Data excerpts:

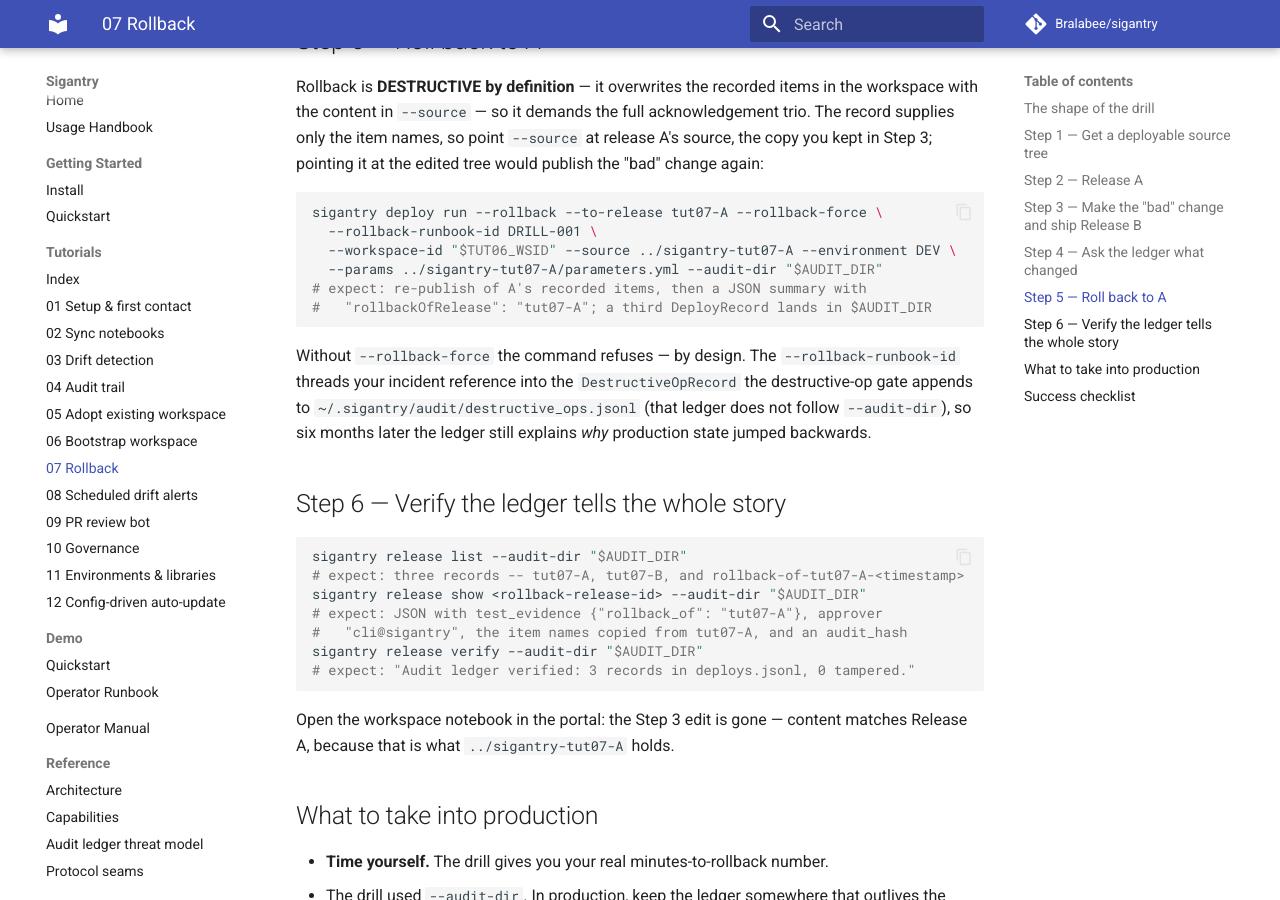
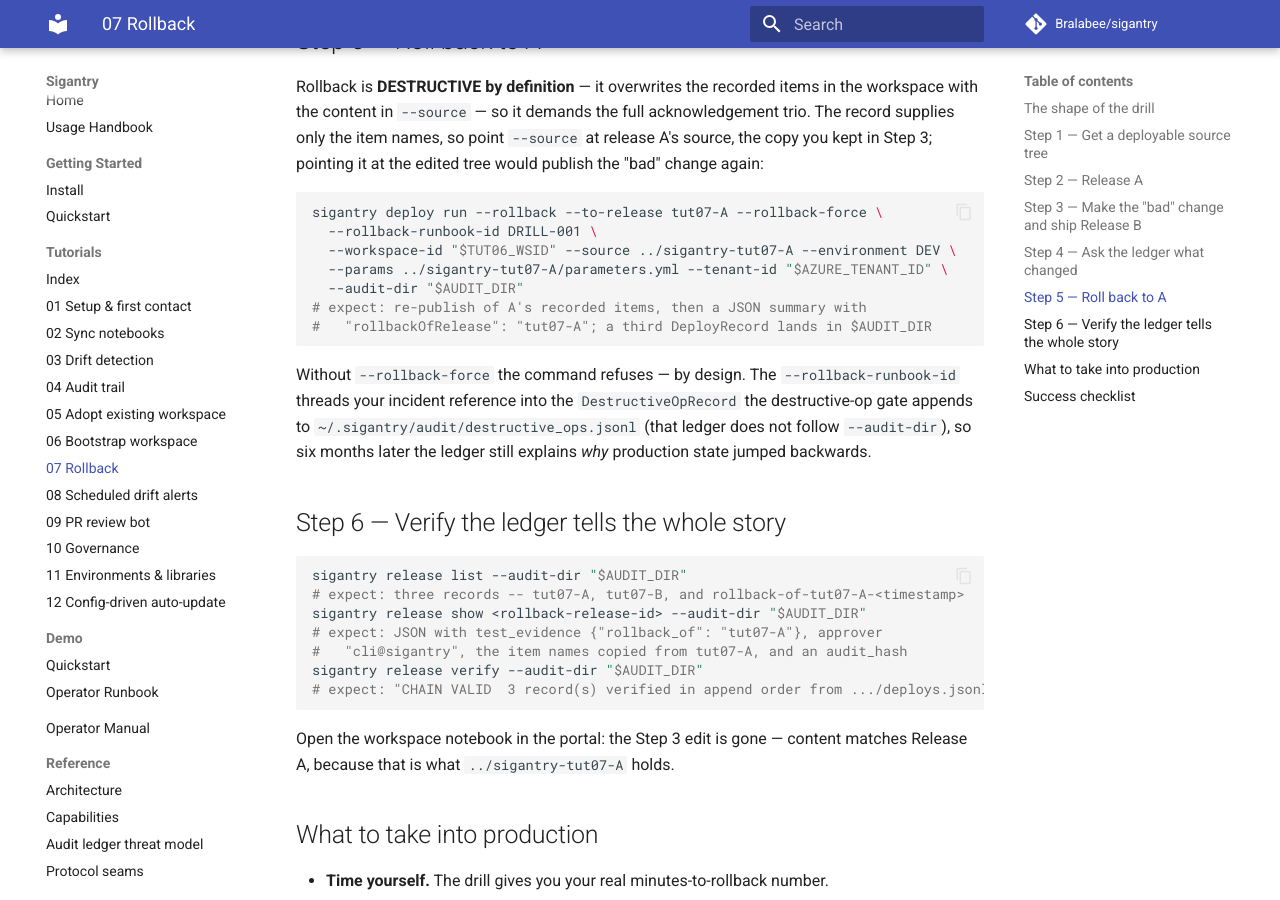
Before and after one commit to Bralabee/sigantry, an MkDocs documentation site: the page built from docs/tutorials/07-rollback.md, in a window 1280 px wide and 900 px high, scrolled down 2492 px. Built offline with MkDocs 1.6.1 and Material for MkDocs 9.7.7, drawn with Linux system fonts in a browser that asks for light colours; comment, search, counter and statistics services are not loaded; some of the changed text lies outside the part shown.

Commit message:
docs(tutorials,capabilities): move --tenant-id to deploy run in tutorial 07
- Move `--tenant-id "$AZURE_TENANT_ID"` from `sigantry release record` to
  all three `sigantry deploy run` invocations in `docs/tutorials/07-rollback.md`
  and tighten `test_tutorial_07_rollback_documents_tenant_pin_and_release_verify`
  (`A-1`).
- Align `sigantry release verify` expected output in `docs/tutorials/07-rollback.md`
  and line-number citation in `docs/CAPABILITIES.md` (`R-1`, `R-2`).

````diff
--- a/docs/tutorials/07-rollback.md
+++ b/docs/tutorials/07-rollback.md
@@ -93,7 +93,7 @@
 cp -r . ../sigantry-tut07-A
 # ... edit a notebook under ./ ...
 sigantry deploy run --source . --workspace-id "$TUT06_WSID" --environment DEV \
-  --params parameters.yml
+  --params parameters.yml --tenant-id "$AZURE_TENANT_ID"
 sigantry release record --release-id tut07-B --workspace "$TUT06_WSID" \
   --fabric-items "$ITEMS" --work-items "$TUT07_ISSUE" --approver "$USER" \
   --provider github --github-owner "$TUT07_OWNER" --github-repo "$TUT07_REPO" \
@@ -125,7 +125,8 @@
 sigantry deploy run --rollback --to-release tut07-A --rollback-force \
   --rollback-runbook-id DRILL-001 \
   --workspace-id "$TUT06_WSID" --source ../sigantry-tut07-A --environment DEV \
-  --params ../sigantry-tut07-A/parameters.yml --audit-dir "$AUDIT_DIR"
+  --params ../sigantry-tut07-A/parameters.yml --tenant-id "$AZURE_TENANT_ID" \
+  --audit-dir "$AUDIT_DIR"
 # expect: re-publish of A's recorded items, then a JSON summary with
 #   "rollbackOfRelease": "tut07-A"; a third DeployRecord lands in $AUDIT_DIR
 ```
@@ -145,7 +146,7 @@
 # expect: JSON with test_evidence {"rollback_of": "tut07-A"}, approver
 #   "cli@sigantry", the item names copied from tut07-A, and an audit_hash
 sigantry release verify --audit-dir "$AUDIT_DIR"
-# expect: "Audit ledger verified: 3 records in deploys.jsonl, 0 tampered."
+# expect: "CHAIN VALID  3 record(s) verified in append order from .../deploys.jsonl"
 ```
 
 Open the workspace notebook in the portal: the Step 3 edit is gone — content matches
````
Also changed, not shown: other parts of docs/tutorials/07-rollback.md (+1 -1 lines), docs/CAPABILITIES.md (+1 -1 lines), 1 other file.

==

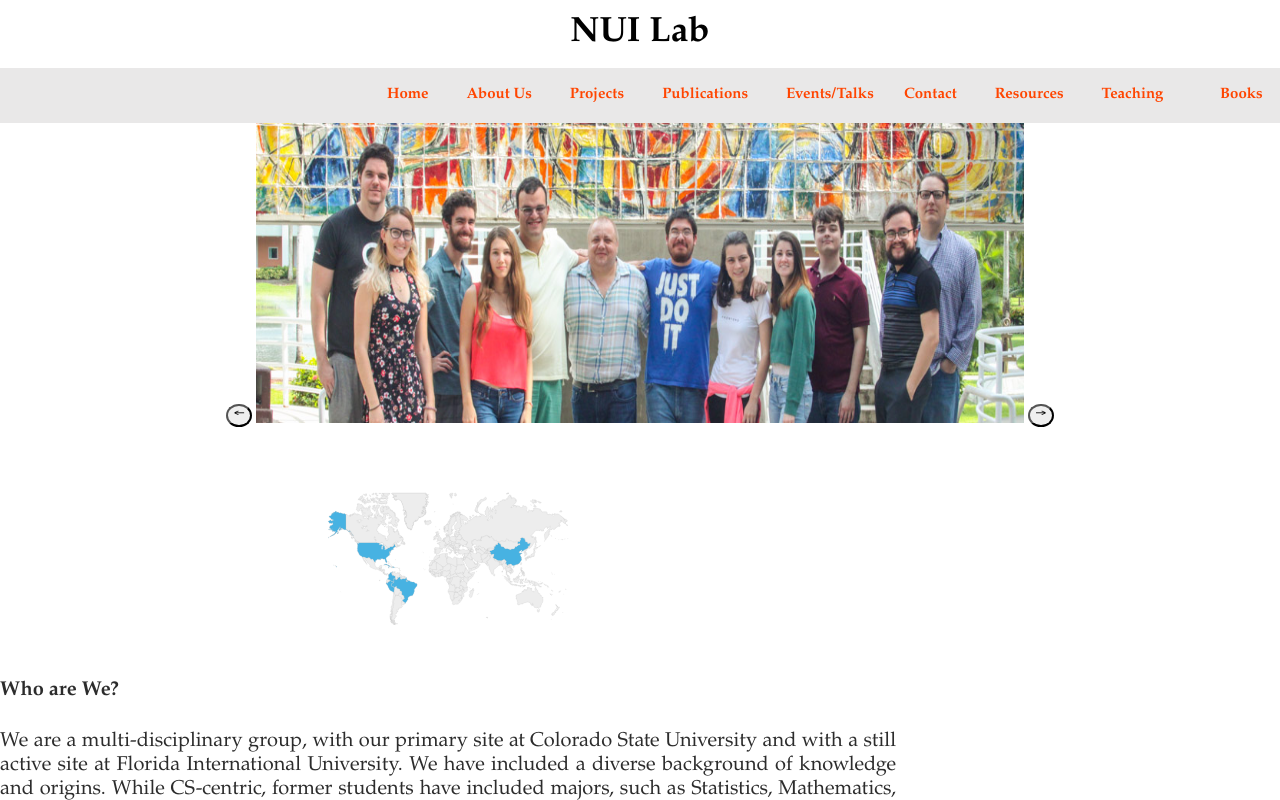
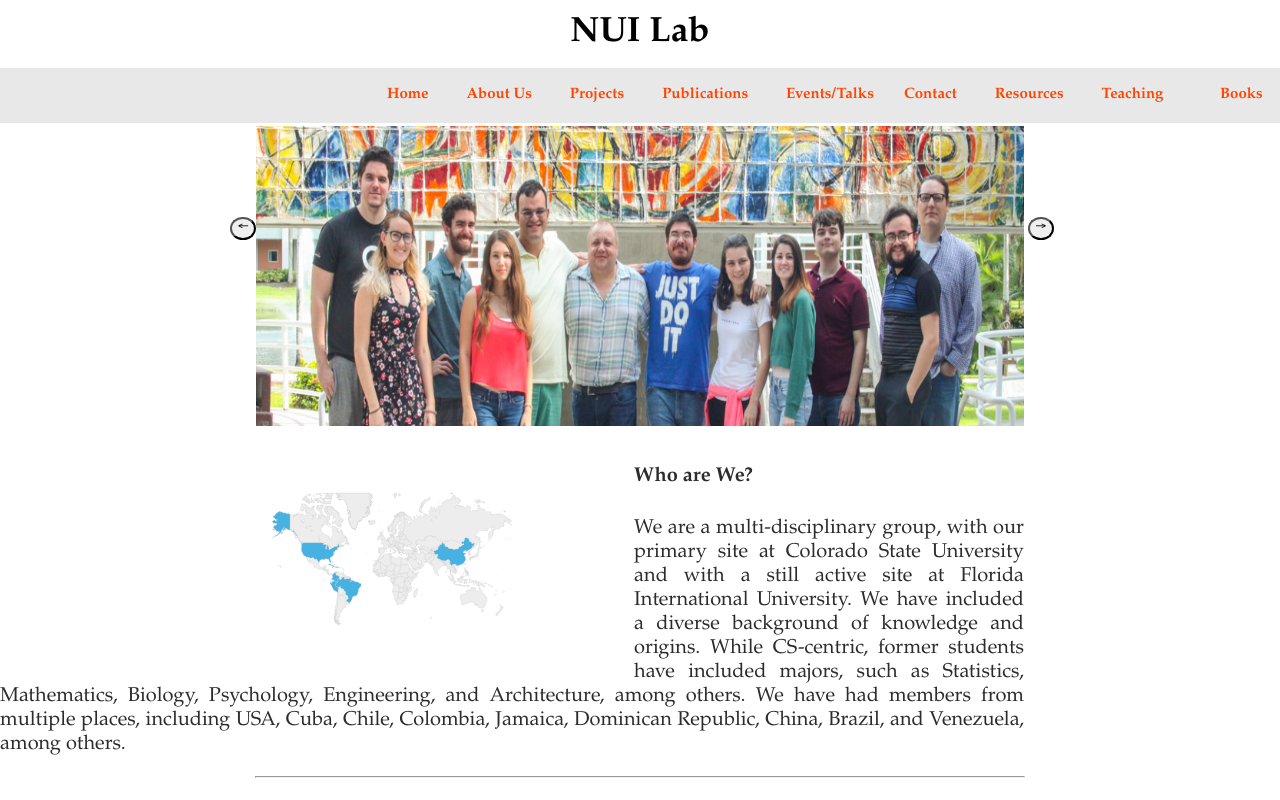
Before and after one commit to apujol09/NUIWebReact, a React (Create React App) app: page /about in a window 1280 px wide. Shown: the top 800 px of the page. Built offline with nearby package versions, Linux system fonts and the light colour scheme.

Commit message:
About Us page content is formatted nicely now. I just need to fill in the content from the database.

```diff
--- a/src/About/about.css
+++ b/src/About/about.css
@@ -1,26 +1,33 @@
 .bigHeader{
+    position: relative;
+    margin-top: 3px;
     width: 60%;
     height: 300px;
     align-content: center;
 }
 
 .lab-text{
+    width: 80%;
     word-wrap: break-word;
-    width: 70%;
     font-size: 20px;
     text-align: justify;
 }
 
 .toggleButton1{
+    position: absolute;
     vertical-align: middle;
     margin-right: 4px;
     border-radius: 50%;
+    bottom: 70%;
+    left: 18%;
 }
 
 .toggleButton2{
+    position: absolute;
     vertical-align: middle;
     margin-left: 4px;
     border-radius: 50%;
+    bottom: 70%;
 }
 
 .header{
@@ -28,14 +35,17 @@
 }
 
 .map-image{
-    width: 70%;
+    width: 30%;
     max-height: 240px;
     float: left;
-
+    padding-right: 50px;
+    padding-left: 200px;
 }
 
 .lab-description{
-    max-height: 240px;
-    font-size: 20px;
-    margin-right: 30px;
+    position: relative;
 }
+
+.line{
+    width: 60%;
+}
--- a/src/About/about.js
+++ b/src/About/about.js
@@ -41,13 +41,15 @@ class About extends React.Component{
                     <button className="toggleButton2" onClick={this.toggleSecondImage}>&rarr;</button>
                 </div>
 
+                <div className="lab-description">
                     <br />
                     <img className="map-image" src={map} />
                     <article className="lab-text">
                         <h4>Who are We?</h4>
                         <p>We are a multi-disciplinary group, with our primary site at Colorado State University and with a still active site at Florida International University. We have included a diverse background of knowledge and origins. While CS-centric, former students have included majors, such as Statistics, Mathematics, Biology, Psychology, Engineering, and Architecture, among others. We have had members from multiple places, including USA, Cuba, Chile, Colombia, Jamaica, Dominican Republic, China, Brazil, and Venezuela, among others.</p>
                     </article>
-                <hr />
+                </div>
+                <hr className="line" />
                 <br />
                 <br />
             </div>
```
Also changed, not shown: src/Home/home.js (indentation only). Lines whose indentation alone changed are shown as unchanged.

---

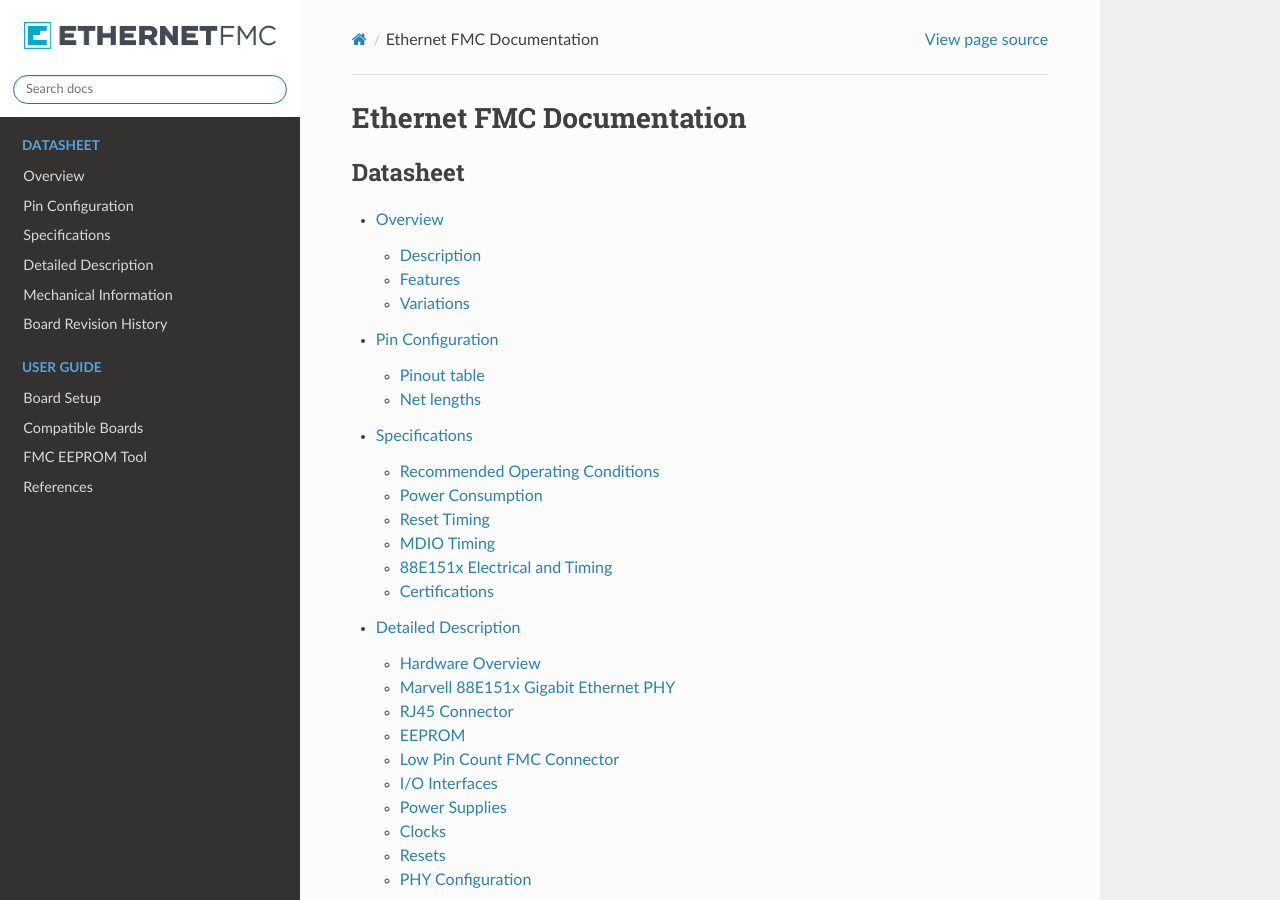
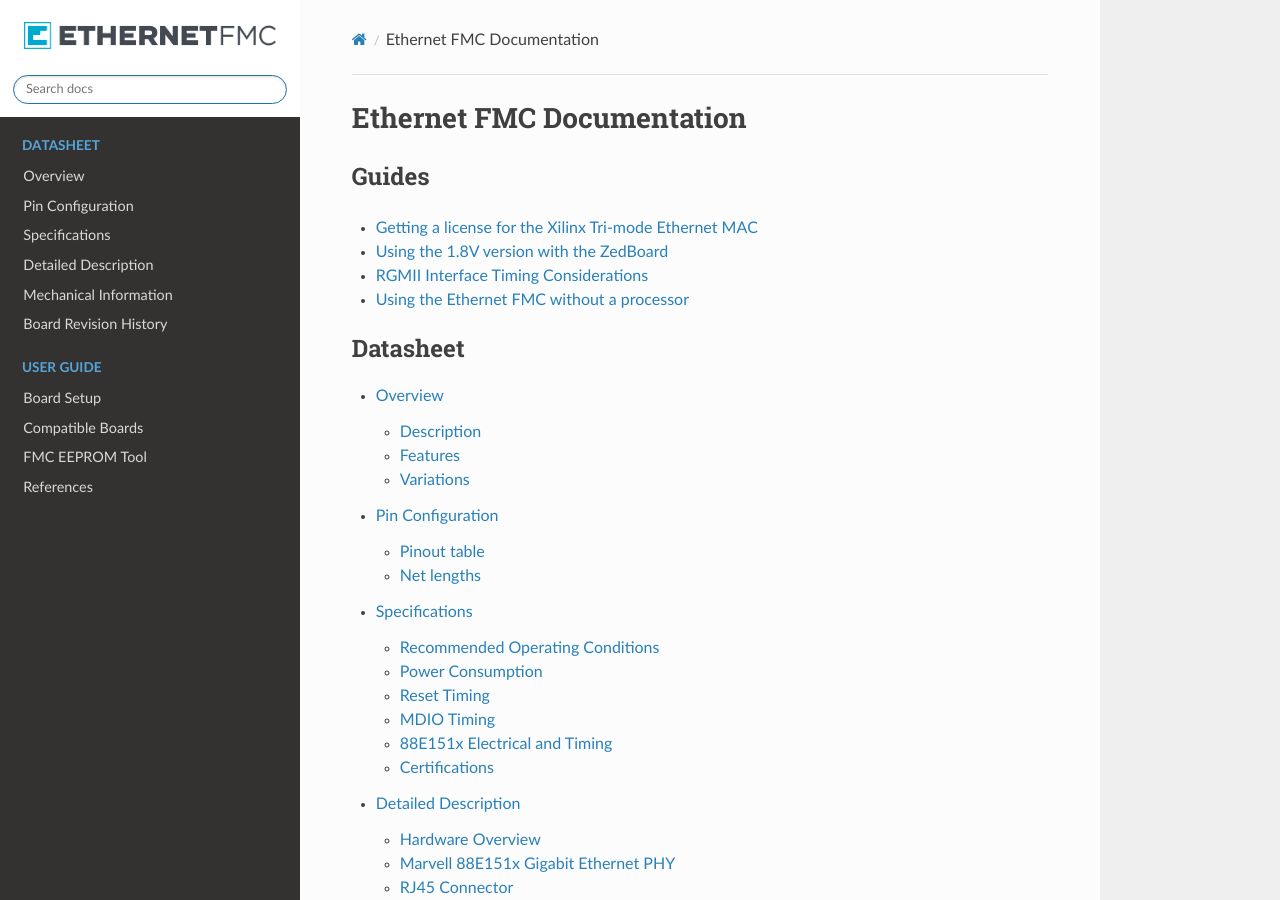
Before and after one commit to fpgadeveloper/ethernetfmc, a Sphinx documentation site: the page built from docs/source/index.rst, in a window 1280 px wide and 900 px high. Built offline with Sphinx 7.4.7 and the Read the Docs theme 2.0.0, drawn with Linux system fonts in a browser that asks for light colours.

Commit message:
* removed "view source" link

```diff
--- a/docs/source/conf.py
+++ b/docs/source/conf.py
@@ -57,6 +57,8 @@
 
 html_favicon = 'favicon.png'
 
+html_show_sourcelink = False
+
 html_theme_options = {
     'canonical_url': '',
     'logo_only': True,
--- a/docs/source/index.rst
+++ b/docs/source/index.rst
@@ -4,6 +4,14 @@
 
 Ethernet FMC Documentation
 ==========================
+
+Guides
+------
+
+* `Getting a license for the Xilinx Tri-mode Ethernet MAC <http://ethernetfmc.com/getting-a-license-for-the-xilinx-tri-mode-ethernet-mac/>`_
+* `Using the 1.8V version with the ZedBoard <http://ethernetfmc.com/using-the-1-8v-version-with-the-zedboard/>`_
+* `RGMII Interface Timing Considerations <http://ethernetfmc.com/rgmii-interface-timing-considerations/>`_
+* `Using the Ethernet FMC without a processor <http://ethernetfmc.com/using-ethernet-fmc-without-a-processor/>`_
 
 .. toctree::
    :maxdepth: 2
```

The problem: How many of the lines above include the word "tutorials"? Only the number should be given.

Exercise output: 7